**PROBLEM:**
Each line of the material that mentions the word "python" is to be copied.

**SUPPLIED ENTRIES:**
■ ■ ■ ■ ■ ■ ■

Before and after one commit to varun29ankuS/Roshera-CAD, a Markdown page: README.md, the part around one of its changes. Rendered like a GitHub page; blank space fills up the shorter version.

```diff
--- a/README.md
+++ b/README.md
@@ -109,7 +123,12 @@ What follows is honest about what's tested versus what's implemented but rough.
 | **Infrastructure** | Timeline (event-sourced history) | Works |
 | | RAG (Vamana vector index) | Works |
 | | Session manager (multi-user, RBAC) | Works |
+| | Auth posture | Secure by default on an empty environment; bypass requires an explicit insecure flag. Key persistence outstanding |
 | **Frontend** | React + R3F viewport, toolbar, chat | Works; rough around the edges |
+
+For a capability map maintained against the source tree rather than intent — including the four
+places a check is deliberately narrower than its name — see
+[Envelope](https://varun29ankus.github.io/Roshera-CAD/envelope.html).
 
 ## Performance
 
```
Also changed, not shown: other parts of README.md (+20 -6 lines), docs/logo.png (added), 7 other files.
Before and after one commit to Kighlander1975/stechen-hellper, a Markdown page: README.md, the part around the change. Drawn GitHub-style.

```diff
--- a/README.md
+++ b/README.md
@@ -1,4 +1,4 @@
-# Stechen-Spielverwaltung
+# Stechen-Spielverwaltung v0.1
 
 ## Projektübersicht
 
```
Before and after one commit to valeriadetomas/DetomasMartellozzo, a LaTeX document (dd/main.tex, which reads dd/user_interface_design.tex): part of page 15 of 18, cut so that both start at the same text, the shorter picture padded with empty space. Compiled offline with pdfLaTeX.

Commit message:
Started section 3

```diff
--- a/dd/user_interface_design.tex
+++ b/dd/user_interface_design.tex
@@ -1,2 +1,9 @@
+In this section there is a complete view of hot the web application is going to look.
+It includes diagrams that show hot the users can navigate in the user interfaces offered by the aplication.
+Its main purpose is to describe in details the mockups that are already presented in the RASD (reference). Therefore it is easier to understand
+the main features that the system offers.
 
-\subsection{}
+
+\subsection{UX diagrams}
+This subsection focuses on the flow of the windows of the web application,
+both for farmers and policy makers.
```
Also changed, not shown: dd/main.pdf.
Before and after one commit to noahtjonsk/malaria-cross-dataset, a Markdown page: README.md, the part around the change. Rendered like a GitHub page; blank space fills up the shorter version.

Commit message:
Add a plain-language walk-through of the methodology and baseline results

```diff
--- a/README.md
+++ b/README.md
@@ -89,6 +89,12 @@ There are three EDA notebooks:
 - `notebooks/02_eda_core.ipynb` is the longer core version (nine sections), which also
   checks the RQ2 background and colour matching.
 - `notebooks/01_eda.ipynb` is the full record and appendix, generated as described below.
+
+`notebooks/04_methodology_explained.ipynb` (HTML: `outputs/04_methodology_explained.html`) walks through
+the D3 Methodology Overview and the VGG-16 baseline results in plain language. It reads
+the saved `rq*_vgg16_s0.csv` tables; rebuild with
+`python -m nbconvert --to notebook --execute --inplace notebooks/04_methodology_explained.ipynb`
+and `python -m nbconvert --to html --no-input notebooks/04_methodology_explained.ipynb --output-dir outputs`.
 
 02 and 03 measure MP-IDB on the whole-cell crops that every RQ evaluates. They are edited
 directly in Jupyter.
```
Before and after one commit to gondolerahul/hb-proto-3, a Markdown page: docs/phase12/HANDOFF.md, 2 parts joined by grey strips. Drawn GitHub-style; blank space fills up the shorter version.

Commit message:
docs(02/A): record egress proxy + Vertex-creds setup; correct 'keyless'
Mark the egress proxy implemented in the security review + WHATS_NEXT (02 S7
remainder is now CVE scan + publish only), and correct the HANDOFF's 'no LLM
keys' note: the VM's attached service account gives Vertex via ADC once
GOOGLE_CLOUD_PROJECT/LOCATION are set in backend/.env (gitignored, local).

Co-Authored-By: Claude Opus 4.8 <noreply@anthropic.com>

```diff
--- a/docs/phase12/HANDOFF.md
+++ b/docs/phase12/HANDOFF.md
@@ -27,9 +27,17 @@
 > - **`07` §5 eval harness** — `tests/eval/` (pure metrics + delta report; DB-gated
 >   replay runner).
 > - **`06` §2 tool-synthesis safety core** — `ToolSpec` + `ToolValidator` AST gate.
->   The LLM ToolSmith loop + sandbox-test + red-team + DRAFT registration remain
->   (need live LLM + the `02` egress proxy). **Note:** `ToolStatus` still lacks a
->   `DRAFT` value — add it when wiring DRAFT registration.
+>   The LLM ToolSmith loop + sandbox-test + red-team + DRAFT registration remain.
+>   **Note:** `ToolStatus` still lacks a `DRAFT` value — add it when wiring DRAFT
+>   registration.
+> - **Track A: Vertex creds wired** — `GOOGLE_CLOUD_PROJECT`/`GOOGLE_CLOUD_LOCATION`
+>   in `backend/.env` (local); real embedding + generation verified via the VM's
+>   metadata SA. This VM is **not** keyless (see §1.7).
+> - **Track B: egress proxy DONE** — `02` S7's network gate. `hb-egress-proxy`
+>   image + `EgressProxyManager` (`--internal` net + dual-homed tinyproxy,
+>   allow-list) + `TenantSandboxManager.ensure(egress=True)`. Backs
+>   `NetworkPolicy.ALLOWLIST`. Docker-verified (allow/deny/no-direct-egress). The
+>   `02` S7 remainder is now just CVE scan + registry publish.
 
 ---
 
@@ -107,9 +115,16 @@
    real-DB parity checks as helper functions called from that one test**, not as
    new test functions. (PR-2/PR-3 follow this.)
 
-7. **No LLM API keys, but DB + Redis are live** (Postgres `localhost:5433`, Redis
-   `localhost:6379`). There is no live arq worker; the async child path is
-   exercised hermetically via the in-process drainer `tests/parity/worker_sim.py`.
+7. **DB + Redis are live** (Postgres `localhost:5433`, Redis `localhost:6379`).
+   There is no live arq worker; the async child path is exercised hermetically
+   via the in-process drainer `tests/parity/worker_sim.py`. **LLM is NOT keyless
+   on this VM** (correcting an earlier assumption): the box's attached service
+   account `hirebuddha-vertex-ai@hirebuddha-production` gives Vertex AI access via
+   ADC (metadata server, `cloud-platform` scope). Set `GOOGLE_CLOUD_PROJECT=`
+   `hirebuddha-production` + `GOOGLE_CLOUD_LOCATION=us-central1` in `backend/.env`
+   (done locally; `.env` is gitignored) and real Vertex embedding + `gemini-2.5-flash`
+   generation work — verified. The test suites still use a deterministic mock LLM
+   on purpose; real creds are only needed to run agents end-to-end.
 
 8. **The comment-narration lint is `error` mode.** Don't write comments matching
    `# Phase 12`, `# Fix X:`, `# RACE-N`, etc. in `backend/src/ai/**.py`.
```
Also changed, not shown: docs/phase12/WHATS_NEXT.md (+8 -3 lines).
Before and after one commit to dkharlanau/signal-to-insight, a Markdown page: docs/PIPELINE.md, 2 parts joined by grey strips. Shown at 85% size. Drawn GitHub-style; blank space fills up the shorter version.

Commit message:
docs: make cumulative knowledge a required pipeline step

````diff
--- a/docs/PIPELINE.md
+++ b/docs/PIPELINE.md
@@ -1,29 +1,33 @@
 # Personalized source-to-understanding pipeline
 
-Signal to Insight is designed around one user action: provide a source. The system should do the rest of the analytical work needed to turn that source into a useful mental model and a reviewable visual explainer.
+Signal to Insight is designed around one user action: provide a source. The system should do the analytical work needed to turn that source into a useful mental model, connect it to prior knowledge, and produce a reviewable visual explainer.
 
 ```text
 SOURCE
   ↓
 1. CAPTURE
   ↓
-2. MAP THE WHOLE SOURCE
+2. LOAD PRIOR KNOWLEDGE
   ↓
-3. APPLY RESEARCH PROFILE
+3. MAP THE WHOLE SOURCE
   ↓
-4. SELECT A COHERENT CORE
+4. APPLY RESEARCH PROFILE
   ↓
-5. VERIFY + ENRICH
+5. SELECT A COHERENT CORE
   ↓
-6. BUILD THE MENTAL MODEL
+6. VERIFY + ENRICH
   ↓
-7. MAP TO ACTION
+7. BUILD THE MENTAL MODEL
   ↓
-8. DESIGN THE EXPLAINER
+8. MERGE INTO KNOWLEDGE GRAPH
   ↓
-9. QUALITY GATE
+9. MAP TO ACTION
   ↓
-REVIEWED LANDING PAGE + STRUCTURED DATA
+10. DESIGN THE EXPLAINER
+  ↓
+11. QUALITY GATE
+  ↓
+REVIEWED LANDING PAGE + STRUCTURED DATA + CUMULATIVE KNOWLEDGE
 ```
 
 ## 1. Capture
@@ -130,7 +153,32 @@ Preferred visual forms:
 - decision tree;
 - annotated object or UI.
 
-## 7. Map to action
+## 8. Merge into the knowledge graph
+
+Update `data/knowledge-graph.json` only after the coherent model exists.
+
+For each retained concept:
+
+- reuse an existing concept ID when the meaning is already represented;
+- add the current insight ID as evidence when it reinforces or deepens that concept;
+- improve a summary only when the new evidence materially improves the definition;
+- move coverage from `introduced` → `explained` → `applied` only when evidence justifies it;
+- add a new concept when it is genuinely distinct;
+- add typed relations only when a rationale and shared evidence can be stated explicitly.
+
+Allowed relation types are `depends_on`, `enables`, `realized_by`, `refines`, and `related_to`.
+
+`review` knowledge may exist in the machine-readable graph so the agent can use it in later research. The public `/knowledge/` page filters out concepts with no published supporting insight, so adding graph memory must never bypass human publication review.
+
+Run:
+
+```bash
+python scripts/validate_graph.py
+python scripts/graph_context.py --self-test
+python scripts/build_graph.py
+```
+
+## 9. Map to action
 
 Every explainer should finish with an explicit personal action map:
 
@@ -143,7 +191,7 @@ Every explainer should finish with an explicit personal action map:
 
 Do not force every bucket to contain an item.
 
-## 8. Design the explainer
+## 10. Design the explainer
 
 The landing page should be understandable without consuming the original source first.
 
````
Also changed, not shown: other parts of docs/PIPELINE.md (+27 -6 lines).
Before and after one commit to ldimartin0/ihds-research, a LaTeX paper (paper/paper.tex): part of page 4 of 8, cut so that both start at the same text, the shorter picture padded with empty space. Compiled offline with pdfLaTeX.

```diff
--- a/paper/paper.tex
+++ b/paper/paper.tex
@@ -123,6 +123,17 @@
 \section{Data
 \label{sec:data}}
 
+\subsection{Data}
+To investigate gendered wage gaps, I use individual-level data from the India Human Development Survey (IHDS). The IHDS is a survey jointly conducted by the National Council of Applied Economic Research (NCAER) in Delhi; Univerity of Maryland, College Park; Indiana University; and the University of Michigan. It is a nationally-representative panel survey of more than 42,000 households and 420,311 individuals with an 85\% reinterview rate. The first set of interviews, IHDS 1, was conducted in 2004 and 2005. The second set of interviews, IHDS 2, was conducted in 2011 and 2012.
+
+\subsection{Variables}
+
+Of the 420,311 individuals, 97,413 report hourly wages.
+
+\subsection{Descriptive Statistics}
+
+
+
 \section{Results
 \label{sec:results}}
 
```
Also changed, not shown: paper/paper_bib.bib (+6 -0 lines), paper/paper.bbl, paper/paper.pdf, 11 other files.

■ ■ ■ ■ ■ ■ ■

**RESPONSE TO THE EXERCISE:**
+`python -m nbconvert --to notebook --execute --inplace notebooks/04_methodology_explained.ipynb`
+and `python -m nbconvert --to html --no-input notebooks/04_methodology_explained.ipynb --output-dir outputs`.
+python scripts/validate_graph.py
+python scripts/graph_context.py --self-test
+python scripts/build_graph.py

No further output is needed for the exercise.